(Stored dataset items)
****************************************

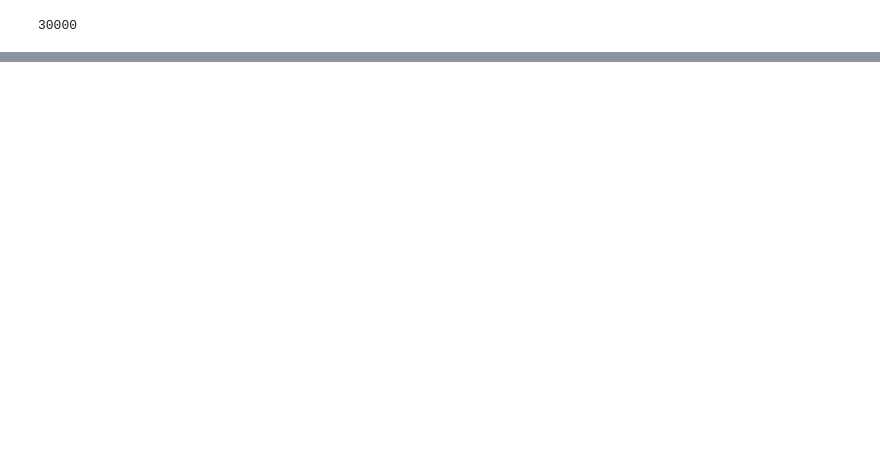
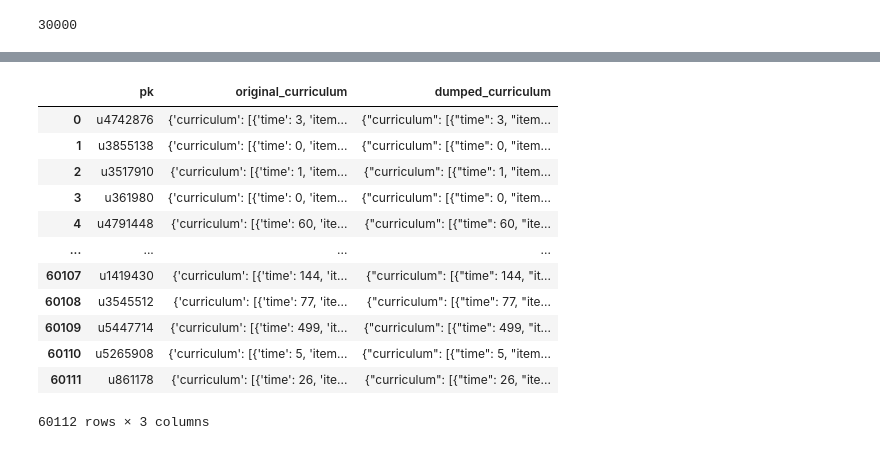
Before and after one commit to f17coders/ClassHub, a Jupyter notebook: data/udemy/preprocess_lecture.ipynb, the cells around one changed output, grey strips where cells are left out. Saved outputs shown, nothing was run; the diff lists cells and outputs as text; code cells hidden in the pictures; blank space fills up the shorter version.

```diff
--- a/data/udemy/preprocess_lecture.ipynb
+++ b/data/udemy/preprocess_lecture.ipynb
@@ -265,0 +444,17 @@ json.dumps(curriculum)
+# %%
+curriculum_df = pd.read_csv("./new_udemy_lectures_dummy_curriculum.csv")
+curriculum_df
+# %% [output]
+|  | pk | original_curriculum | dumped_curriculum |
+| 0 | u4742876 | {'curriculum': [{'time': 3, 'item... | {"curriculum": [{"time": 3, "item... |
+| 1 | u3855138 | {'curriculum': [{'time': 0, 'item... | {"curriculum": [{"time": 0, "item... |
+| 2 | u3517910 | {'curriculum': [{'time': 1, 'item... | {"curriculum": [{"time": 1, "item... |
+| 3 | u361980 | {'curriculum': [{'time': 0, 'item... | {"curriculum": [{"time": 0, "item... |
+| 4 | u4791448 | {'curriculum': [{'time': 60, 'ite... | {"curriculum": [{"time": 60, "ite... |
+| ... | ... | ... | ... |
+| 60107 | u1419430 | {'curriculum': [{'time': 144, 'it... | {"curriculum": [{"time": 144, "it... |
+| 60108 | u3545512 | {'curriculum': [{'time': 77, 'ite... | {"curriculum": [{"time": 77, "ite... |
+| 60109 | u5447714 | {'curriculum': [{'time': 499, 'it... | {"curriculum": [{"time": 499, "it... |
+| 60110 | u5265908 | {'curriculum': [{'time': 5, 'item... | {"curriculum": [{"time": 5, "item... |
+| 60111 | u861178 | {'curriculum': [{'time': 26, 'ite... | {"curriculum": [{"time": 26, "ite... |
+60112 rows × 3 columns
```
Also changed, not shown: parts of 17 cells of this notebook, 3 other files.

****************************************

Show me every line in the data above that includes "time".

• RESULT:
+| 0 | u4742876 | {'curriculum': [{'time': 3, 'item... | {"curriculum": [{"time": 3, "item... |
+| 1 | u3855138 | {'curriculum': [{'time': 0, 'item... | {"curriculum": [{"time": 0, "item... |
+| 2 | u3517910 | {'curriculum': [{'time': 1, 'item... | {"curriculum": [{"time": 1, "item... |
+| 3 | u361980 | {'curriculum': [{'time': 0, 'item... | {"curriculum": [{"time": 0, "item... |
+| 4 | u4791448 | {'curriculum': [{'time': 60, 'ite... | {"curriculum": [{"time": 60, "ite... |
+| 60107 | u1419430 | {'curriculum': [{'time': 144, 'it... | {"curriculum": [{"time": 144, "it... |
+| 60108 | u3545512 | {'curriculum': [{'time': 77, 'ite... | {"curriculum": [{"time": 77, "ite... |
+| 60109 | u5447714 | {'curriculum': [{'time': 499, 'it... | {"curriculum": [{"time": 499, "it... |
+| 60110 | u5265908 | {'curriculum': [{'time': 5, 'item... | {"curriculum": [{"time": 5, "item... |
+| 60111 | u861178 | {'curriculum': [{'time': 26, 'ite... | {"curriculum": [{"time": 26, "ite... |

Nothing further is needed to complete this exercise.